Molecular Imaging

Section Head: Prof. Valentina Garibotto (HUG-UNIGE)

The advent of molecular imaging with Positron Emission Tomography (PET) and Single Photon Emission Computed Tomography (SPECT) has enabled the in vivo visualisation, characterisation and quantification of biological processes on cellular and even sub-cellular level. At CIBM, we utilize these methods to develop new preclinical models and to make them available for a wide variety of research topics, such as genome imaging or the development of novel cancer theranostics. Our combined PET/SPECT/CT scanner is situated at the UNIGE PIPPA facility, which offers a wide range of cutting-edge technologies including high-resolution Computed Tomography (CT), Magnetic Resonance Imaging (MRI) and Optical imaging. Thanks to this synergy between CIBM and PIPPA, we are providing academic and non-academic collaborators with state-of-the-art multimodal preclinical imaging.

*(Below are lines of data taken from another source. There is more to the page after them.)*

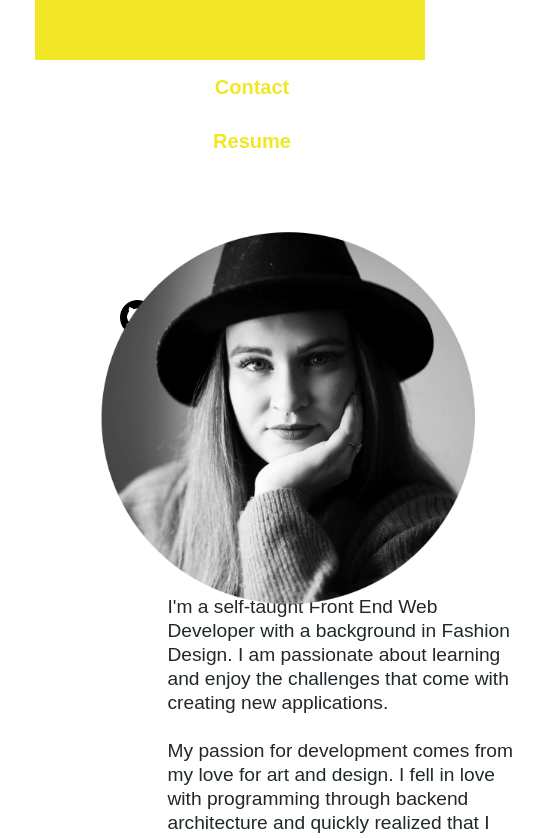
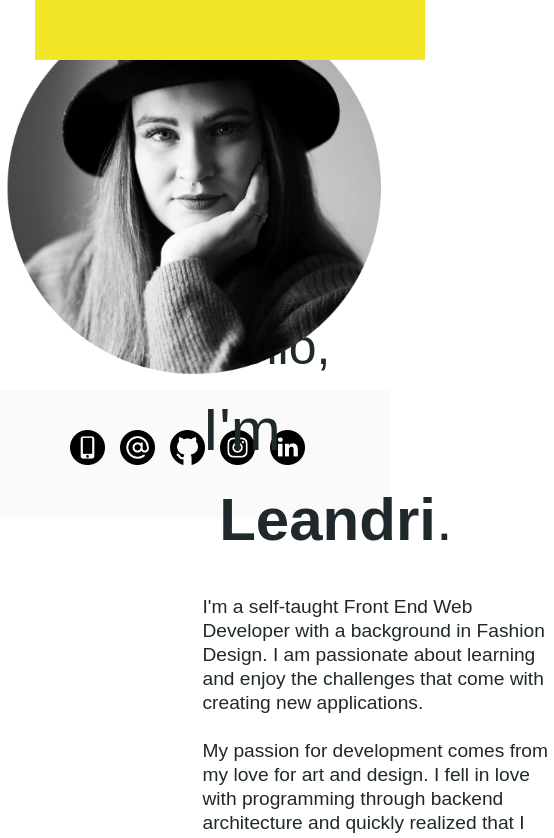
Before and after one commit to LeandriB/you_found_beavis_2.0, a React (Create React App) app: page / in a window 390 px wide. Shown: the top 838 px of the page, 554 px wide, since content can reach past the window. Built offline with nearby package versions, Linux system fonts and the light colour scheme.

Commit message:
refactored sections of webpage and updated styling

```diff
--- a/src/components/About/index.js
+++ b/src/components/About/index.js
@@ -2,6 +2,7 @@ import React from "react";
 
 function About() {
     return (
+        <section className="about-container">
             <section className="welcome">
                 <h1>
                     <span className="small">Hello,</span>
@@ -31,12 +32,15 @@ function About() {
                     When I am not improving my projects or solving coding problems, you can find me outdoors, hanging out with my dogs,
                     at the gym or, in the kitchen cooking up a storm.
                 </p>
+            </section>
+            <section>
                 <div className="home-image">
                         <figure className="image">
                             <img className="is-rounded" src="../assets/images/me.png" alt="me"/>
                         </figure>
                 </div>
             </section>
+        </section>
     )
 }
 
--- a/src/components/Footer/index.js
+++ b/src/components/Footer/index.js
@@ -2,17 +2,24 @@ import React from "react";
 
 function Footer() {
     return (
-        <footer>
-            <section className="social-container">
+        <footer className="footer">
+            <section className="social-container content has-text-centered">
+                <a href="tel:5555555555">
+                    <img src="/assets/icons/smartphone.png" alt="Smartphone" className="social-icons grow"/>
+                </a>
+                <a href="mailto:leandrikuyk@gmail.com">
+                    <img src="/assets/icons/arroba.png" alt="Email" className="social-icons grow"/>
+                </a>
                 <a href="https://github.com/LeandriB">
-                    <img src="/assets/icons/github.png" alt="Github" className="social-icons"/>
+                    <img src="/assets/icons/github.png" alt="Github" className="social-icons grow"/>
                 </a>
                 <a href="https://www.instagram.com/leandrikuyk/">
-                    <img src="/assets/icons/instagram.png" alt="Instagram" className="social-icons"/>
+                    <img src="/assets/icons/instagram.png" alt="Instagram" className="social-icons grow"/>
                 </a>
                 <a href="https://www.linkedin.com/in/leandrib/">
-                    <img src="/assets/icons/linkedin.png" alt="Linkedin" className="social-icons"/>
+                    <img src="/assets/icons/linkedin.png" alt="Linkedin" className="social-icons grow"/>
                 </a>
+
             </section>
         </footer>
     )
--- a/src/components/Header/index.js
+++ b/src/components/Header/index.js
@@ -32,7 +32,7 @@ function Header() {
                     togglePage={togglePage}
                 />
                 <main>
-                    <div>{getPage(pageSelected)}</div>
+                    {getPage(pageSelected)}
                 </main>
             </section>
         </section>
--- a/src/index.css
+++ b/src/index.css
@@ -322,6 +322,14 @@ button a:hover {
   justify-content: center;
 }
 
+.grow {
+  transition: all .2s ease-in-out;
+  }
+
+.grow:hover {
+  transform: scale(1.1);
+  }
+
  /* Project Display */
 
 h4 {
@@ -442,6 +450,10 @@ h4 {
 
 .links {
   margin-left: 20px;
+}
+
+.footer {
+  padding: 10px;
 }
 
 /*
@@ -620,8 +632,8 @@ h4 {
   .home-image {
       position: absolute;
       top: 0;
-      height: 30vh;
-      width: 100vw;
+      height: 128px;
+      width: 128px;
       right: 0;
   }
 
@@ -638,12 +650,13 @@ h4 {
       width: 90vw;
   }
 
-  .project-items {
-      display: flex;
-      flex-direction: column;
+  .column {
+    display: flex;
+    height: 0px;
   }
 
-  .project-display {
-      margin: 15px;
-  }
+
+
+/* Project Items */
+
 }
```
Also changed, not shown: public/assets/icons/smartphone.png (added). Lines whose indentation alone changed are shown as unchanged.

Preclinical Models

Description: In cancer research, preclinical models reflecting human biology are crucial for the development and validation of new therapeutics and imaging methods. However, common models used in research poorly reproduce the clinical reality of the micro-environment impacting tumour growth and response to treatment. We aim to develop new reliable and innovative in vitro (spheroids), in ovo (CAM) and in vivo (orthotopic xenograft) preclinical models and implement them into different research topics. Resorting to these powerful biological tools strongly improve the translational power of the preclinical research and help to reduce and replace animal experimentation with alternatives.

Investigator: Martin Walter (UNIGE), Olivia Bejuy (UNIGE), Stéphane Germain (UNIGE)

Collaborator: Didier Colin (UNIGE)

Cancer Theranostic

Description: Cancer cells express many key proteins differentiating them form healthy cells. These proteins are targeted by modern medicine for imaging and therapy as they allow acquisition of diagnostic images and delivery of therapeutic doses of radiation to the patient. However, some tumours mainly harboured by patients with advanced disease, loose the expression of these key proteins making imaging and treatment impossible. Our research aims to reestablish or upregulate the expression of these proteins. To ensure a rapid translation of our preclinical research, we mainly focus on screening drugs that are already clinically validated. We identify potent drugs by in vitro screening and validate our findings in ovo and in vivo by preclinical PET/CT imaging.

Investigators: Martin Walter (UNIGE), Vincent Taelman (UNIGE), Olivia Bejuy (UNIGE), Stéphane Germain (UNIGE)

Collaborator: Didier Colin (UNIGE)